At RAMLAB in Rotterdam, a prototype of the world's first 3D-printed ship propeller was recently presented.
In order to comply with the stringent inspection requirements of Bureau Veritas, the material characteristics of the prototype were thoroughly tested. Using the knowledge and experience gained with the production of this prototype, a second certified copy will be printed, which will next year be installed on a DamenShipyards tugboat for practical testing. The production of the 3D-printed ship propeller weighing 400 kg is a milestone in 3D production technologies. It demonstrates that bulky metal components can be produced at lower cost and in less time than with existing technologies.
The production of the 3D-printed ship propeller, measuring 1350 mm, was achieved by a consortium consisting of Damen Shipyards Group, RAMLAB, Promarin, Autodesk and Bureau Veritas.
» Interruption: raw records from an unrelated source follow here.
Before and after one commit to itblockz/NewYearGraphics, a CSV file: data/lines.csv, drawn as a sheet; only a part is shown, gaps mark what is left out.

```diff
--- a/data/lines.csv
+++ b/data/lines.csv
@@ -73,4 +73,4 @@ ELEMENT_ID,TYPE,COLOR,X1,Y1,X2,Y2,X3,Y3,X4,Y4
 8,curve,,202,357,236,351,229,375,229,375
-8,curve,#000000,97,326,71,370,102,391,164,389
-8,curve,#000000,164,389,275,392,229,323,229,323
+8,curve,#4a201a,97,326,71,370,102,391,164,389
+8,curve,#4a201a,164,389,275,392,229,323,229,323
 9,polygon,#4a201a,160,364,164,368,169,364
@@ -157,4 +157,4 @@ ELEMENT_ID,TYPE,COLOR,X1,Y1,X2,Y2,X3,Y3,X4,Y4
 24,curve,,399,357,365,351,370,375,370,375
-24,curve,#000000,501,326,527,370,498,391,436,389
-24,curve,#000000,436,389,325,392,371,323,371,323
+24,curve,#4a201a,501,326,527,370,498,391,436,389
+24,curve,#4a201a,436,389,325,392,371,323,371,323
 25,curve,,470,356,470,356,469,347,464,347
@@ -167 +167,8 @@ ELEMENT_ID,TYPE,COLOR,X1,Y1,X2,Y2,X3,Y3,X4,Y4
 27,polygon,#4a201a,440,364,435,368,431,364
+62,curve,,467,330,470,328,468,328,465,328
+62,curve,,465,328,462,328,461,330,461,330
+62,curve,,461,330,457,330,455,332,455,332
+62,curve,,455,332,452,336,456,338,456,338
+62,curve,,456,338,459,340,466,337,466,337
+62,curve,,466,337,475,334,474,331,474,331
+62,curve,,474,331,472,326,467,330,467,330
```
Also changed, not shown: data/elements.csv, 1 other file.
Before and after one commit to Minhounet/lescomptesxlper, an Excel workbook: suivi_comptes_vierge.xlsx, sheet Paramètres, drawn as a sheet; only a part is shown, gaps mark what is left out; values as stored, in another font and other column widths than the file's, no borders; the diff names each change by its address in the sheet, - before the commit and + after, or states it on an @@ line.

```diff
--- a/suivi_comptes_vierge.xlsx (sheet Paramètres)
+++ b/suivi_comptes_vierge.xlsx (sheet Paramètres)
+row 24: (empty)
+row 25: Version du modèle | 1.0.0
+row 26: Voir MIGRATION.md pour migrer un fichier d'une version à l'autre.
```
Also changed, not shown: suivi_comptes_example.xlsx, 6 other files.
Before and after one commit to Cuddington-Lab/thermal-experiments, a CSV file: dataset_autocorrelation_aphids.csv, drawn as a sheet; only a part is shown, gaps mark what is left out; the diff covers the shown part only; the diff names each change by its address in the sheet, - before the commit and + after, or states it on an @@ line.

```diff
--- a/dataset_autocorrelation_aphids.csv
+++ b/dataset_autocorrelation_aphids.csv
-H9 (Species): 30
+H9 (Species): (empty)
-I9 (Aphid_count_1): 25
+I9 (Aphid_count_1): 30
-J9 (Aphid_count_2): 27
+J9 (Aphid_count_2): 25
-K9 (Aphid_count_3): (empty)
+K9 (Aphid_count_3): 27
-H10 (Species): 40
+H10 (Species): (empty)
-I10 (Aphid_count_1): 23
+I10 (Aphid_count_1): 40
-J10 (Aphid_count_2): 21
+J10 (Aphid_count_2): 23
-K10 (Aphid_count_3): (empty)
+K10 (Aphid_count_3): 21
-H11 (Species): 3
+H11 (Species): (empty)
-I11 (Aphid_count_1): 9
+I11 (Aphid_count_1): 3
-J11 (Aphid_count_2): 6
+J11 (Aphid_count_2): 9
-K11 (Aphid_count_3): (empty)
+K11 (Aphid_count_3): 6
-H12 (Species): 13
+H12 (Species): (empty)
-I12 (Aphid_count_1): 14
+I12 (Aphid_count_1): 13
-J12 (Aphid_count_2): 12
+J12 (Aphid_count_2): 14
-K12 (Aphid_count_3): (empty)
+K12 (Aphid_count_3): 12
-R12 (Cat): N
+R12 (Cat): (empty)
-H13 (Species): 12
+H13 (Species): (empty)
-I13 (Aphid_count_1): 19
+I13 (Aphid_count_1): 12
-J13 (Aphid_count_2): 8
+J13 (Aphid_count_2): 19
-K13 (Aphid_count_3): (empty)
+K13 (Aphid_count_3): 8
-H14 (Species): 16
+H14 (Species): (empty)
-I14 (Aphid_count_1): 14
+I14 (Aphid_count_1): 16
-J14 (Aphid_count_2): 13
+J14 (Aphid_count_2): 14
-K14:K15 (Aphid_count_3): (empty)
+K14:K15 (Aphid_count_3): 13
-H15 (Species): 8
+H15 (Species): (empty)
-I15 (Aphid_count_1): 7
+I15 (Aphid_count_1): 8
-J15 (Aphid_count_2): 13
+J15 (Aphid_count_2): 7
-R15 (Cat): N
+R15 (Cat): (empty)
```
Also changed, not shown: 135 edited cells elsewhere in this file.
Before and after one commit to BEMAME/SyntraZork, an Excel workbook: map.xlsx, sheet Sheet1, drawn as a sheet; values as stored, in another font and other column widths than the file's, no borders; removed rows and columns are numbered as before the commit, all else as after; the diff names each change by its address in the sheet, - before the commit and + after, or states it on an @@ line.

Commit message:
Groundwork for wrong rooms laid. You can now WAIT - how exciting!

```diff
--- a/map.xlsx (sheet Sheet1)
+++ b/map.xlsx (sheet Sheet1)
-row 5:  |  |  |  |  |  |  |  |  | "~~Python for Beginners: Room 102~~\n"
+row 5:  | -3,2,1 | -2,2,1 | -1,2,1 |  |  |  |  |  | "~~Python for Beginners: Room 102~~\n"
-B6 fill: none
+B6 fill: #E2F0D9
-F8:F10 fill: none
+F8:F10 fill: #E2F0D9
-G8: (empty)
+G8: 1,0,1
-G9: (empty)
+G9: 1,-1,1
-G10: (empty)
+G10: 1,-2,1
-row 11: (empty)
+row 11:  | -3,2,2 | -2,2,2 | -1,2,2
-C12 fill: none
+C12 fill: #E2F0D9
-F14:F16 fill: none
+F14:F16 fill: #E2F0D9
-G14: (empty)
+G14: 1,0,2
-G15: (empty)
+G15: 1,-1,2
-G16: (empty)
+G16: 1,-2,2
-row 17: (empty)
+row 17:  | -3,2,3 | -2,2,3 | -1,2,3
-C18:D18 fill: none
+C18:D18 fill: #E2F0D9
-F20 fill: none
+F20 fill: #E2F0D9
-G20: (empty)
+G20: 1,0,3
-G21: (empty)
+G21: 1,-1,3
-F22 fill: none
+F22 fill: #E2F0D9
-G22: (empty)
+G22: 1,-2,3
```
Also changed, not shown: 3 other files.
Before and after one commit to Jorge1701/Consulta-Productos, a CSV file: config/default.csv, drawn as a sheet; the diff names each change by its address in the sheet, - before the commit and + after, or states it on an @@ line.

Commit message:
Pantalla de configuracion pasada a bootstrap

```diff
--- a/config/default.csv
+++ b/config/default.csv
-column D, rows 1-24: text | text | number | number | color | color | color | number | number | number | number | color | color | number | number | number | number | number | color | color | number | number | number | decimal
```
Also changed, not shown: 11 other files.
The ship propeller, made of a nickel-aluminium-bronze (NAB) alloy, was produced using the Wire Arc Additive Manufacturing (WAAM) method with a Valk Welding welding robot and Autodesk software. After printing, the ship propeller was CNC-milled at the Autodesk ‘Advanced Manufacturing Facility’ in Birmingham (UK).
It was important that insight should be rapidly gained into the material characteristics of the 3D-printed ship propeller so as to meet the stringent inspection requirements of Bureau Veritas. “3D-printed materials are built up layer by layer," says Kees Custers, Project Engineer at the Damen Shipyards R&D department. "As a consequence, they exhibit different physical characteristics in different directions (anisotropy). Steel or cast materials on the other hand have the same characteristics in all directions (isotropy). For the inspection, samples were tested for tensile strength and static load-bearing capacity."
The production of the 3D-printed ship propeller weighing 400 kg is a milestone in 3D production technologies. "The challenge is to translate a computer 3D CAD file into a physical product. That is a complicated matter, because the ship propeller has a double-curve geometric form with a number of challenging overhanging sections," explains Kees Custers.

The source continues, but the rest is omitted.